What is needed is a word-for-word copy of every record below, minus the pictures.

START Material for the task

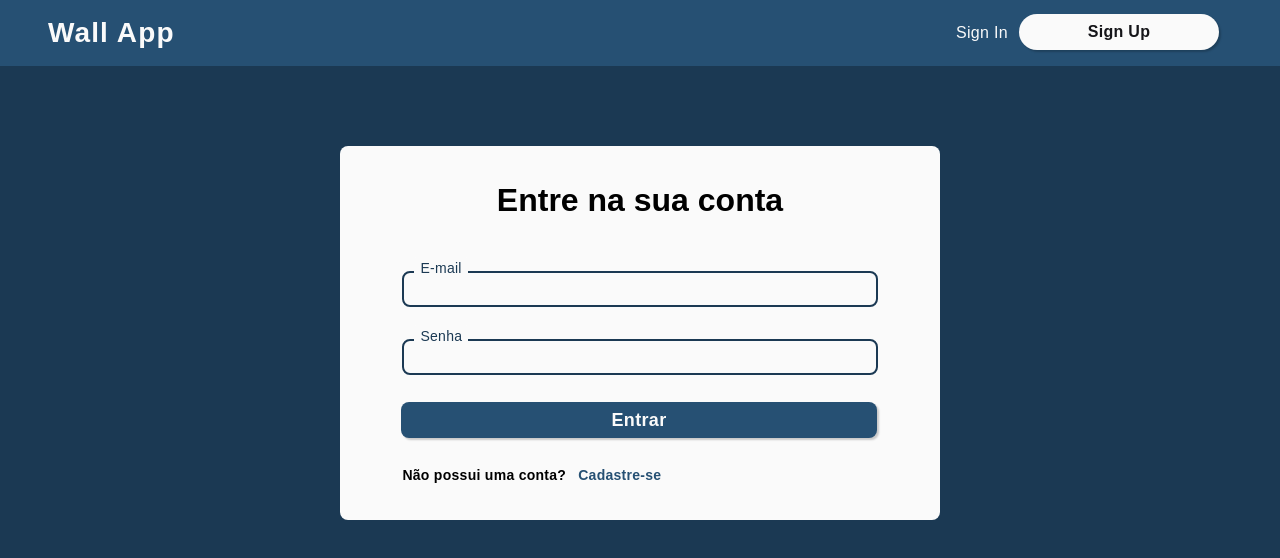
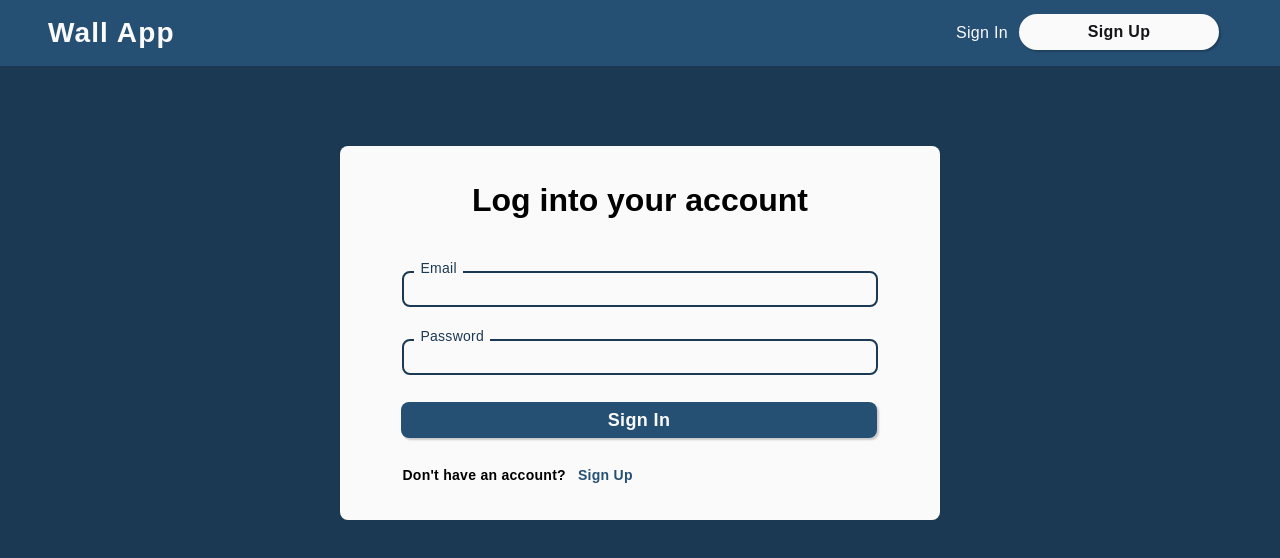
Before and after one commit to rodrigonahid/tsl-client, a React (Vite) app: page /login in a window 1280 px wide. Shown: the top 558 px of the page. Built offline with nearby package versions, Linux system fonts and the light colour scheme.

Commit message:
logging in and redirecting

```diff
--- a/src/components/Login/index.jsx
+++ b/src/components/Login/index.jsx
@@ -20,38 +20,35 @@ export default function Login() {
       return setError("Preencha o formulário");
     }
     api
-      .post("/login", { email, password })
+      .post("/users/token/", { email, password })
       .then((res) => {
-        if (res.problem) {
-          return setError("Usuário e/ou senha inválidos");
-        }
-        localStorage.setItem("auth-token", res.data.token);
-        loginUser(res.data.token, res.data.user);
+        localStorage.setItem("Authorization", res.data.token);
+        console.log(res);
         navigate("/");
       })
-      .catch((err) => setError(err));
+      .catch((err) => setError("Invalid user and/or password"));
   };
 
   return (
     <FormContainer>
       <FormWrapper>
-        <h1>Entre na sua conta</h1>
+        <h1>Log into your account</h1>
         <LoginForm>
           <StyledInput
             onChange={(e) => setEmail(e.target.value)}
-            label="E-mail"
+            label="Email"
             type="text"
           />
           <StyledInput
             onChange={(e) => setPassword(e.target.value)}
-            label="Senha"
+            label="Password"
             type="text"
           />
-          <FormButton children="Entrar" onClick={handleLogin} />
+          <FormButton children="Sign In" onClick={handleLogin} />
           {error && <ErrorMessage>{error}</ErrorMessage>}
           <Already>
-            <span>Não possui uma conta?</span>
-            <Link to="/register">Cadastre-se</Link>
+            <span>Don't have an account?</span>
+            <Link to="/register">Sign Up</Link>
           </Already>
         </LoginForm>
       </FormWrapper>
```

END Material for the task

## Your solution
Before and after one commit to rodrigonahid/tsl-client, a React (Vite) app: page /login in a window 1280 px wide. Shown: the top 558 px of the page. Built offline with nearby package versions, Linux system fonts and the light colour scheme.

Commit message:
logging in and redirecting

```diff
--- a/src/components/Login/index.jsx
+++ b/src/components/Login/index.jsx
@@ -20,38 +20,35 @@ export default function Login() {
       return setError("Preencha o formulário");
     }
     api
-      .post("/login", { email, password })
+      .post("/users/token/", { email, password })
       .then((res) => {
-        if (res.problem) {
-          return setError("Usuário e/ou senha inválidos");
-        }
-        localStorage.setItem("auth-token", res.data.token);
-        loginUser(res.data.token, res.data.user);
+        localStorage.setItem("Authorization", res.data.token);
+        console.log(res);
         navigate("/");
       })
-      .catch((err) => setError(err));
+      .catch((err) => setError("Invalid user and/or password"));
   };
 
   return (
     <FormContainer>
       <FormWrapper>
-        <h1>Entre na sua conta</h1>
+        <h1>Log into your account</h1>
         <LoginForm>
           <StyledInput
             onChange={(e) => setEmail(e.target.value)}
-            label="E-mail"
+            label="Email"
             type="text"
           />
           <StyledInput
             onChange={(e) => setPassword(e.target.value)}
-            label="Senha"
+            label="Password"
             type="text"
           />
-          <FormButton children="Entrar" onClick={handleLogin} />
+          <FormButton children="Sign In" onClick={handleLogin} />
           {error && <ErrorMessage>{error}</ErrorMessage>}
           <Already>
-            <span>Não possui uma conta?</span>
-            <Link to="/register">Cadastre-se</Link>
+            <span>Don't have an account?</span>
+            <Link to="/register">Sign Up</Link>
           </Already>
         </LoginForm>
       </FormWrapper>
```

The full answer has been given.